AIRPLANE ACCIDENT FAQS
Who is legally liable for damages in a general aviation accident?
The list of possible liable parties can vary, depending on the cause of an aviation accident. For example, manufacturers or maintenance suppliers may be liable if the accident is caused by a mechanical malfunction. If the accident was caused by an operator’s reckless behavior or poor judgment, he or she could be held liable. Also, under the Federal Tort Claims Act, the United States government has been sued for the negligence of an air traffic controller that resulted in an aviation tragedy. Identifying who is legally liable in an aviation case is dependent on the unique facts of each accident.
What is the General Aviation Revitalization Act?
The General Aviation Revitalization Act (GARA) protects the manufacture of a non-commercial aircraft from liability lawsuits for defects on an aircraft that is 18 years old or more. What this means is that once an aircraft and its original component reach the age of 18 years, the manufacturer can not be held responsible for an accident—or any injuries sustained by the passengers if the aircraft crashed. If a problem occurs after the 18 years, it is most likely a negligent maintenance type of case.
Who do I call to get information immediately following an aviation accident?

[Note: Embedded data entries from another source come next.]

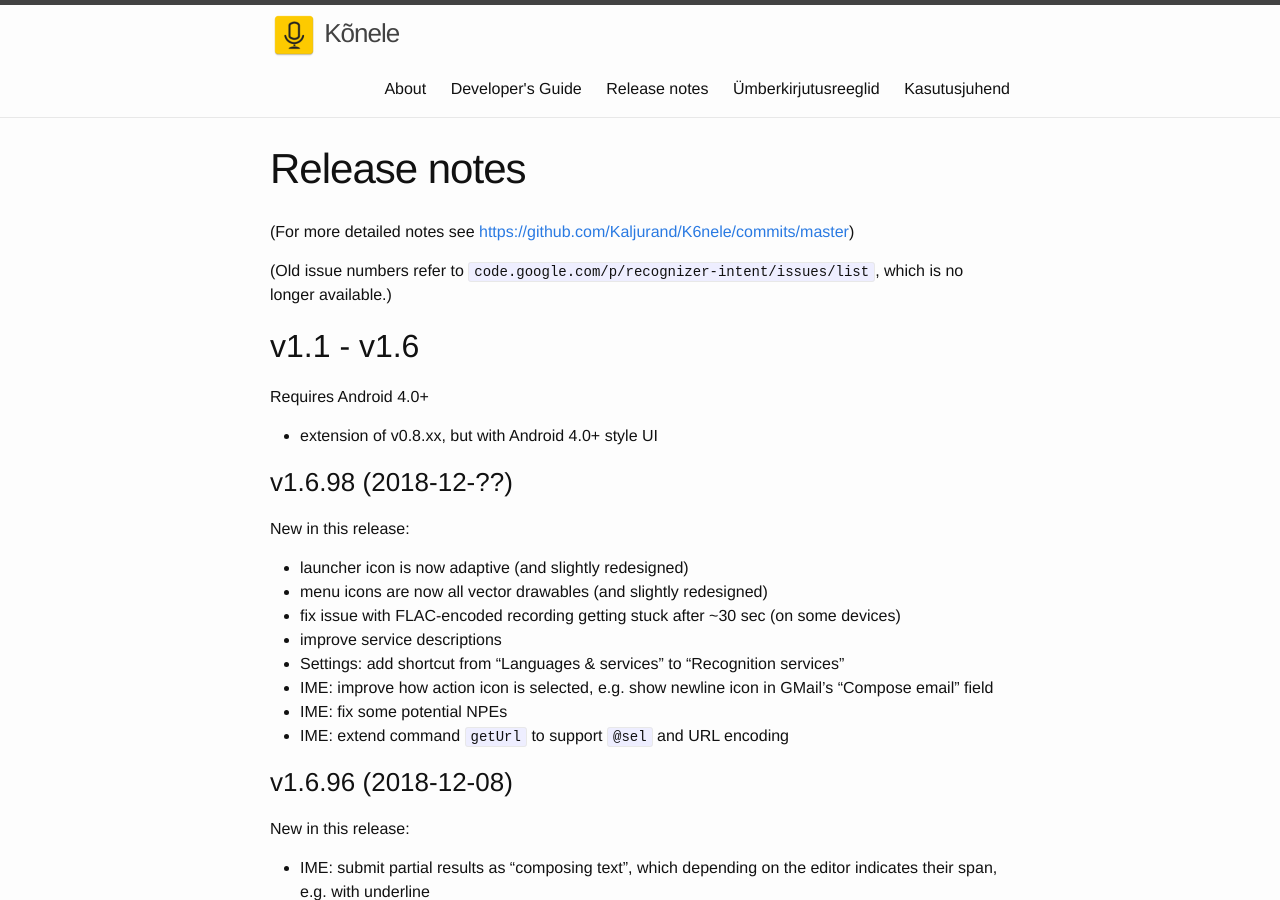
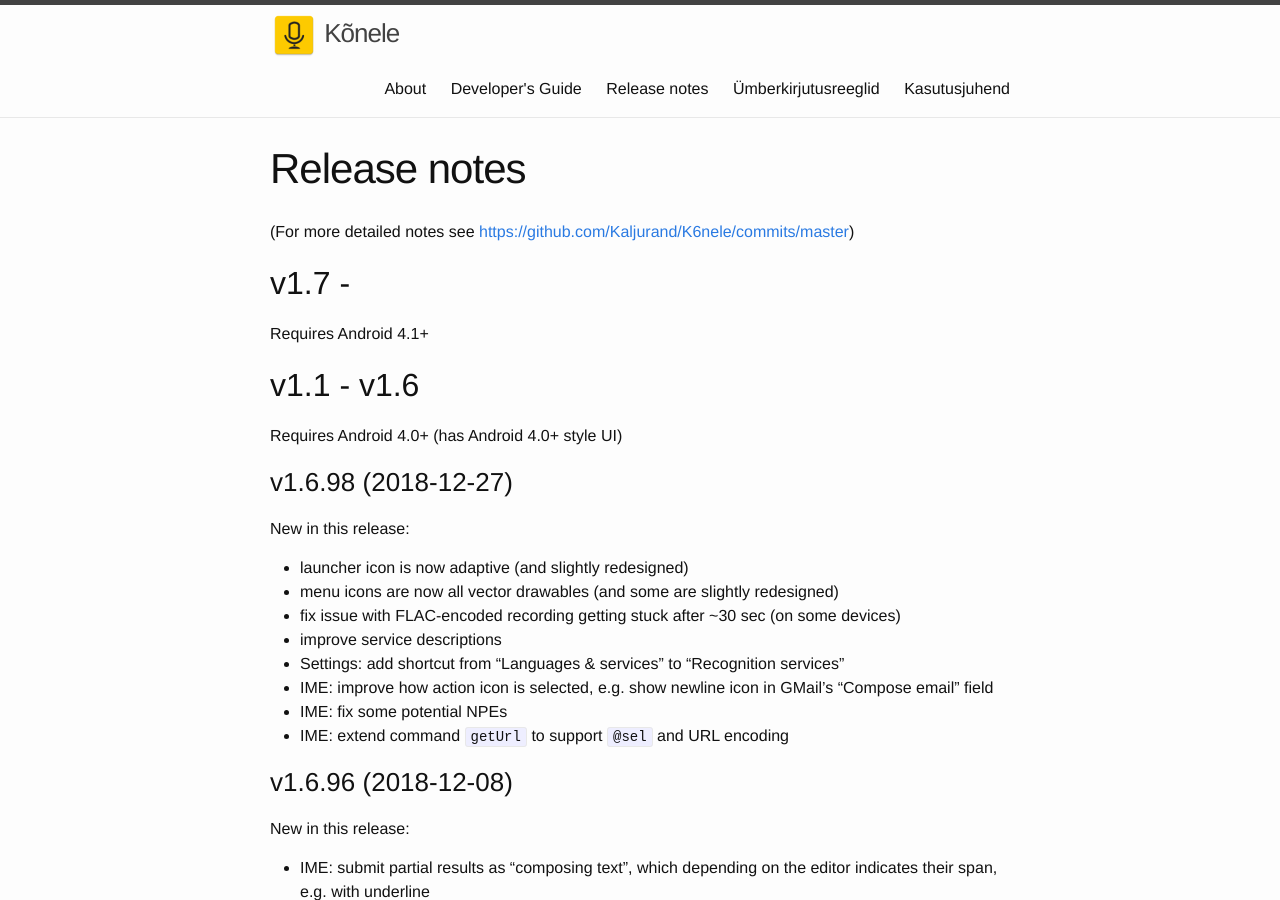
Before and after one commit to Kaljurand/K6nele, a Jekyll site: the page built from docs/en/release_notes.md, in a window 1280 px wide and 900 px high. Built offline with Jekyll 4.4.1, drawn with Linux system fonts in a browser that asks for light colours; some of the changed text lies outside the part shown.

Commit message:
Announce v1.6.98

```diff
--- a/docs/en/release_notes.md
+++ b/docs/en/release_notes.md
@@ -5,20 +5,20 @@ title: Release notes
 
 (For more detailed notes see <https://github.com/Kaljurand/K6nele/commits/master>)
 
-(Old issue numbers refer to `code.google.com/p/recognizer-intent/issues/list`, which is no longer available.)
+## v1.7 -
+
+Requires Android 4.1+
 
 ## v1.1 - v1.6
 
-Requires Android 4.0+
+Requires Android 4.0+ (has Android 4.0+ style UI)
 
-- extension of v0.8.xx, but with Android 4.0+ style UI
-
-### v1.6.98 (2018-12-??)
+### v1.6.98 (2018-12-27)
 
 New in this release:
 
 - launcher icon is now adaptive (and slightly redesigned)
-- menu icons are now all vector drawables (and slightly redesigned)
+- menu icons are now all vector drawables (and some are slightly redesigned)
 - fix issue with FLAC-encoded recording getting stuck after ~30 sec (on some devices)
 - improve service descriptions
 - Settings: add shortcut from "Languages & services" to "Recognition services"
@@ -224,7 +224,7 @@ Name changes and deprecation:
 - require API >= 16 (Android v4.1 Jelly Bean)
 - modernize the UI (making the menus more accessible)
 - remove some hidden developer features, reducing the APK size by 40k
-- fix crash due to the WEB_SEARCH activity not available on some devices (we now fall back to SEARCH, or no activity if SEARCH is also not available)
+- fix crash due to the ``WEB_SEARCH`` activity not available on some devices (we now fall back to SEARCH, or no activity if SEARCH is also not available)
 
 ## v0.8 (not maintained)
 
```
Also changed, not shown: other parts of docs/en/release_notes.md (+2 -0 lines), _posts/2018-12-28-k6nele-1.6.98.md (added, +8 -0 lines).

All aviation accidents are to be reported to the National Transportation Safety Board (NTSB). You can reach the NTSB Communications Center by calling (801)-990-1919. The NTSB will be able to provide you with some information, and can direct you to the right people to answer the questions they can’t. Experienced aviation attorneys like Craig Swapp & Associates can help you gather critical information in a timely fashion
Can I file a case in a different jurisdiction than where the aviation or airplane accident took place?
Because of the national and international nature of air transportation, aviation accident suits may be filed in a jurisdiction other than where the accident occurred. Commercial accidents often involve federal courts and multi-state issues that require attorneys in other states to coordinate with the lawyers in the state where the accident occurred. This is beneficial because you can receive expert aviation advice from Craig Swapp & Associates, coupled with a local attorney’s familiarity with their jurisdictions’courts and procedures.
What agencies are involved in the investigation of aviation accidents?
In addition to the NTSB, the Federal Aviation Administration (FAA) and the Federal Bureau of Investigation (FBI) may also investigate an aviation accident. An aviation accident investigation can also involve foreign or local authorities or the departments of Justice and Defense. Other agencies may also be involved in providing services to victims and their families including: the Department of Health and Human Services, American Red Cross, and the Federal Emergency Management Agency (FEMA). If you or a loved one was injured in an aviation accident, you are facing a challenging time. For half a century, Craig Swapp & Associates has been fighting to give accident victims the money they deserve. At Craig Swapp & Associates, our client-oriented staff will go out of their way to help each client. Contact our office today for a free consultation. One call, thats all. Don’t see your question? Contact us and we’ll reply and post your question and answer on our site.